Finally went to see 42 last night, at the best theater in the Twin Cities, the Riverview. Split a big buttered popcorn with my honey, and sipped on an ice-cold Mr. Pibb. Delicious!
42 was pretty good, but also pretty standard Hollywood fare.
I particularly enjoyed the digital re-creation of the old ball parks, Ebbets field, the Polo Grounds, Shibe, and Forbes. (Here’s a link to a little article about that…) They did a really nice job of portraying the friendly confines of these cozy old ball parks. (Okay, the Polo Grounds was not entirely cozy.) Below is a shot of Engel Stadium in Chattanooga, where Jackie Robinson actually played some ball, and which they used as a basis for the digital reconstruction of Ebbets Field.

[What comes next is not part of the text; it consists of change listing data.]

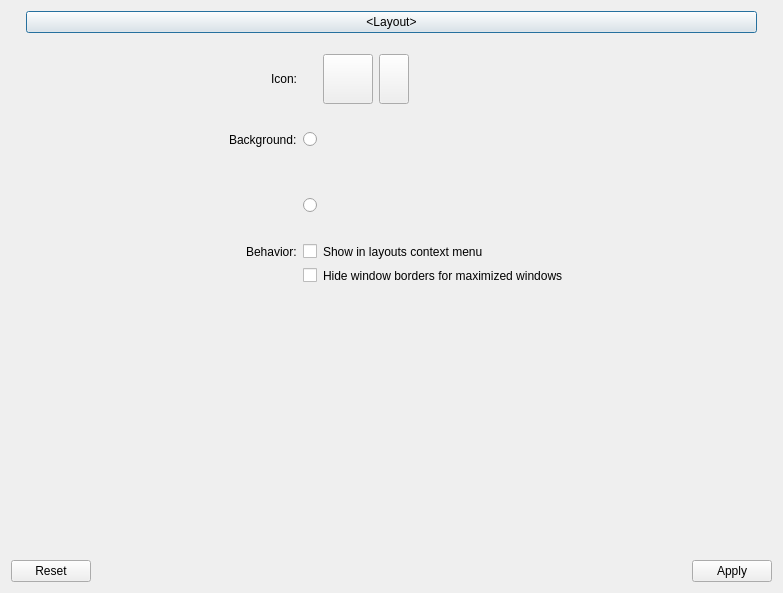
Qt form app/settings/dialogs/detailsdialog.ui (KDE/latte-dock) before a commit.
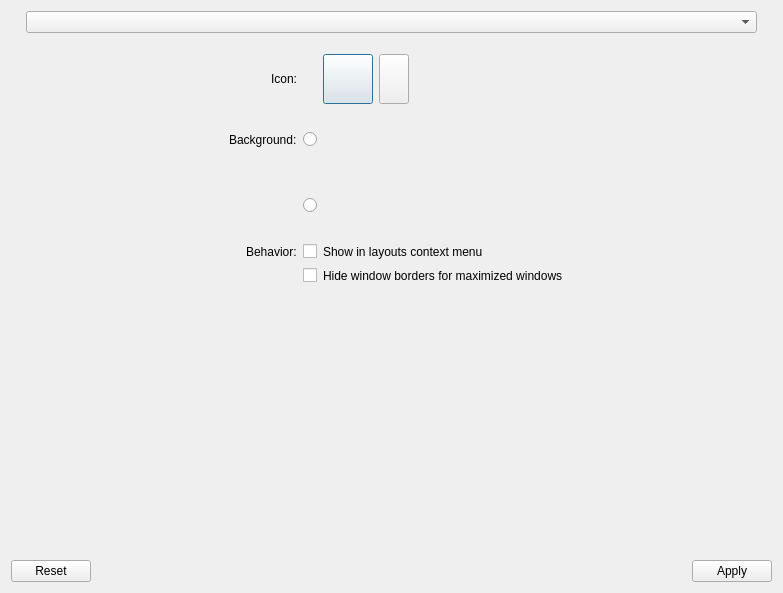
The same form after that commit. Icons and pictures are not drawn. Custom widgets are drawn as their Qt base class.

Commit message: update details window info when changing layouts

What changed in the file:
```diff
--- a/app/settings/dialogs/detailsdialog.ui
+++ b/app/settings/dialogs/detailsdialog.ui
@@ -35,11 +35,7 @@
      <item>
       <layout class="QVBoxLayout" name="verticalLayout_2">
        <item>
-        <widget class="QPushButton" name="layoutBtn">
-         <property name="text">
-          <string notr="true">&lt;Layout&gt;</string>
-         </property>
-        </widget>
+        <widget class="QComboBox" name="layoutsCmb"/>
        </item>
        <item>
         <spacer name="verticalSpacer">
```
The commit also changes 6 other files.
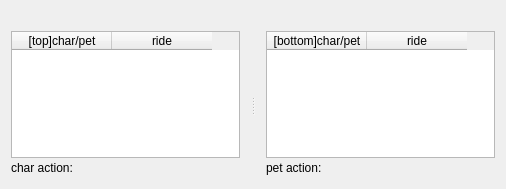
This is SaSH/form/battleinfoform.ui in bestkakkoii/SaSH as Qt 5 draws it before an edit. The edited form follows.
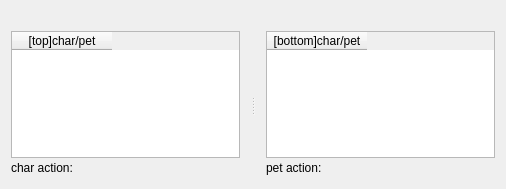
This is the edited form. Custom widgets are drawn as their Qt base class.

What changed in the file:
```diff
--- a/SaSH/form/battleinfoform.ui
+++ b/SaSH/form/battleinfoform.ui
@@ -80,11 +80,6 @@
            <string>[top]char/pet</string>
           </property>
          </column>
-         <column>
-          <property name="text">
-           <string>ride</string>
-          </property>
-         </column>
         </widget>
        </item>
        <item>
@@ -155,11 +150,6 @@
            <string>[bottom]char/pet</string>
           </property>
          </column>
-         <column>
-          <property name="text">
-           <string>ride</string>
-          </property>
-         </column>
         </widget>
        </item>
        <item>
```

Harrison Ford and Chawick Boseman were both excellent in their roles. I was pleasantly surprised to see Max Gail playing Burt Shotton, who took over as manager of the Dodger’s when Jackie came up to the Majors. I always enjoyed Max in Barney Miller, as detective Wojciehowic. Nice to see him again. I thought more could have been made of his role, but I suppose, with all the characters in this story, they had to pick and choose which stories to develop. Nicole Beharie also did well as Rachel Robinson, Jackie’s wife. I would have liked to have seen more done with her role as well.
The most electric personality in the movie, I thought, was Leo Durocher, portrayed by Christopher Meloni. He didn’t have a lot of scenes, but each one was great. I thought they filmed these scenes in an interesting way; initially they don’t give you a full view of the Durocher, in the first scenes he’s kind of shadowy and wise-cracking. And then comes the scene where he address the team in the kitchen, where he’s dynamite. And then he’s gone. Nicely done, Chris Meloni.
Quite a shift from Durocher to Shotton; I wonder what that story was like? I’ll have to read more about that season.
Overall, then, a very good movie, and well worth the $2 I paid at bargain night at the Riverview. The film had a digital polish to it, as most movies do these days. The music is a bit overbearing, and tells you when the big scenes are, and how to feel; it could have been toned down a bit. And it’s trying to tell a long and pretty complex story in only a few (okay, 128) minutes, and so, naturally, it kind of mostly skims lightly over the story. But it’s a story worth telling and the actors carry the story and make it real.